• WHAT YOU HAVE TO DO:
A copy is needed of each line in the records that has the word "doctorName".

┄┄┄┄┄┄┄┄┄┄

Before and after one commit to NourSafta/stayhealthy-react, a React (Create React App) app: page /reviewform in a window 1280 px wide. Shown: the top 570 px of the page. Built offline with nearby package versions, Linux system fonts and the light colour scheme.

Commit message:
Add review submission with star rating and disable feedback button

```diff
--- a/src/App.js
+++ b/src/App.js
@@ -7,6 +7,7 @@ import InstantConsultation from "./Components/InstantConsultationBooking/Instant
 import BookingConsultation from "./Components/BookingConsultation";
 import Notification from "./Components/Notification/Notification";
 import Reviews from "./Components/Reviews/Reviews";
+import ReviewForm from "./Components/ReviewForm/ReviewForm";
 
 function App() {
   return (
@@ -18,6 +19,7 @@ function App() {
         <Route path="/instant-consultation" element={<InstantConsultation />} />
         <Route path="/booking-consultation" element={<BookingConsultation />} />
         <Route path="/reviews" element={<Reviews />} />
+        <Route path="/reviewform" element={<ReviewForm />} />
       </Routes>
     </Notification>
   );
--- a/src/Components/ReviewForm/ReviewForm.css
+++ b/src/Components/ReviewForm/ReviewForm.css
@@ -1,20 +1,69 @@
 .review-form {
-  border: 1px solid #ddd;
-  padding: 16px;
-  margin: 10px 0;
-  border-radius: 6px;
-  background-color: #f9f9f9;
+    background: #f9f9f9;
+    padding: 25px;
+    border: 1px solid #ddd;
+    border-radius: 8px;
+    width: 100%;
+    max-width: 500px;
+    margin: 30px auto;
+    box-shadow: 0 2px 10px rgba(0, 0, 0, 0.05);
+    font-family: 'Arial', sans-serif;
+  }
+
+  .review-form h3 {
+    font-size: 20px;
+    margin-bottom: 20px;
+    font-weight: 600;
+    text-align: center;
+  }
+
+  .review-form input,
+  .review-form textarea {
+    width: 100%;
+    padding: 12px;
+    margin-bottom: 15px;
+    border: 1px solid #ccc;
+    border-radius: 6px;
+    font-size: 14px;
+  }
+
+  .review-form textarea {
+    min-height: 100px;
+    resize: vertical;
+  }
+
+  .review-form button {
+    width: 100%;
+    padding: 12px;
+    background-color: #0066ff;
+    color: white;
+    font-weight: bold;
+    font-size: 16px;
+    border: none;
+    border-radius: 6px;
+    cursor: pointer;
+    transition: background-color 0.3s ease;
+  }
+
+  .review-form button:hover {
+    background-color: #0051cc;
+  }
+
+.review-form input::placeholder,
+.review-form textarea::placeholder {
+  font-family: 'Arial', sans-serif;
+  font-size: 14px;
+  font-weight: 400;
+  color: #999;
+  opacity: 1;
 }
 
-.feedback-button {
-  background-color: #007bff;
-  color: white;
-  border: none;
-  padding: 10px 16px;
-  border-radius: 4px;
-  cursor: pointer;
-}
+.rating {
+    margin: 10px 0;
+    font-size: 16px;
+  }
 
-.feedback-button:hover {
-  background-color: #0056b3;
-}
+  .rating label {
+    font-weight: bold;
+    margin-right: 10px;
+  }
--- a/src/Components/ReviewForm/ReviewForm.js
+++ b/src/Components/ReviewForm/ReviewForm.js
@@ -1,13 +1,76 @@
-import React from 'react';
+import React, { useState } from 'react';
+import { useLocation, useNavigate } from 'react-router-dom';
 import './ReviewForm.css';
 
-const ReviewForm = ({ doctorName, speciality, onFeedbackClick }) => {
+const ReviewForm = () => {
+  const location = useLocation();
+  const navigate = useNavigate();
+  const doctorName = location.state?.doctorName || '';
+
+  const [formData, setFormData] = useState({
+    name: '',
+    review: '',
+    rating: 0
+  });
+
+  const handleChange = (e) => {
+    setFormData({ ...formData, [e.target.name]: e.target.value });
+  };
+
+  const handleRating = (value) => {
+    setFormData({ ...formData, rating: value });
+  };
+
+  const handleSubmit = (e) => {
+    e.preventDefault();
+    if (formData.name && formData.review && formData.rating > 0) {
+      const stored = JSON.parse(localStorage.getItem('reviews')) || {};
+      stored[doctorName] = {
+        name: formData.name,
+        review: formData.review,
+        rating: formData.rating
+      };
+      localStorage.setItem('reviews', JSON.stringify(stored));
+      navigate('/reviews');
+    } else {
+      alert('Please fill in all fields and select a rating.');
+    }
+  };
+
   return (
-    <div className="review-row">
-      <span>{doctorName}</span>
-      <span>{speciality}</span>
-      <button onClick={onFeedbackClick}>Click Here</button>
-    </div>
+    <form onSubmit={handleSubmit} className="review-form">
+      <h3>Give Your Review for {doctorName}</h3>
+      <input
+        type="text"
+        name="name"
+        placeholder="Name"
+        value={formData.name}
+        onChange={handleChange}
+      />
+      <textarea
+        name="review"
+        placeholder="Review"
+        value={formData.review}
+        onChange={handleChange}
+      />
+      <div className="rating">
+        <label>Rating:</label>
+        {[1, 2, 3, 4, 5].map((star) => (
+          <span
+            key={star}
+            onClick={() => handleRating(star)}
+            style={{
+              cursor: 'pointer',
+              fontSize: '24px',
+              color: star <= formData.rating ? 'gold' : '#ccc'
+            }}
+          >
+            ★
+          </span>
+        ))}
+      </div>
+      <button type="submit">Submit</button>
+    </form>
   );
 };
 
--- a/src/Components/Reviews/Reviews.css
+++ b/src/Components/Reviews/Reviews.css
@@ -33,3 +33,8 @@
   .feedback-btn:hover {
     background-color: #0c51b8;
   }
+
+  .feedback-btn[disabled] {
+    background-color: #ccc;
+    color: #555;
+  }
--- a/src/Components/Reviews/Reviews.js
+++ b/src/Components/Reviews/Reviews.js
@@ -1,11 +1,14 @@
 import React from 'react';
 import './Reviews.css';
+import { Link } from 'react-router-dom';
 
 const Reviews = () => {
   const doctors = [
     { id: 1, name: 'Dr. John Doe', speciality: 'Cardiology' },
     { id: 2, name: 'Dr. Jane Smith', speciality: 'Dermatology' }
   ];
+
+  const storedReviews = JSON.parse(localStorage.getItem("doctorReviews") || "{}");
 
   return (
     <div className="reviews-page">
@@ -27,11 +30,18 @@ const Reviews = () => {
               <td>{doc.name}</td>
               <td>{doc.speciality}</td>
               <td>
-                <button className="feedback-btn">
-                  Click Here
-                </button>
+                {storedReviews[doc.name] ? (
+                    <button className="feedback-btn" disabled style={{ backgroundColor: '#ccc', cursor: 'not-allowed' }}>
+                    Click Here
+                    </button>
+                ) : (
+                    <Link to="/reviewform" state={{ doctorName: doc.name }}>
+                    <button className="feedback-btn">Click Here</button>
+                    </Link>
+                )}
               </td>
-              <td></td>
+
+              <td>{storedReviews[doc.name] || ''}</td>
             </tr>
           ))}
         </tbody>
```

┄┄┄┄┄┄┄┄┄┄

• ANSWER FOR THE TASK:
-const ReviewForm = ({ doctorName, speciality, onFeedbackClick }) => {
+  const doctorName = location.state?.doctorName || '';
+      stored[doctorName] = {
-      <span>{doctorName}</span>
+      <h3>Give Your Review for {doctorName}</h3>
+                    <Link to="/reviewform" state={{ doctorName: doc.name }}>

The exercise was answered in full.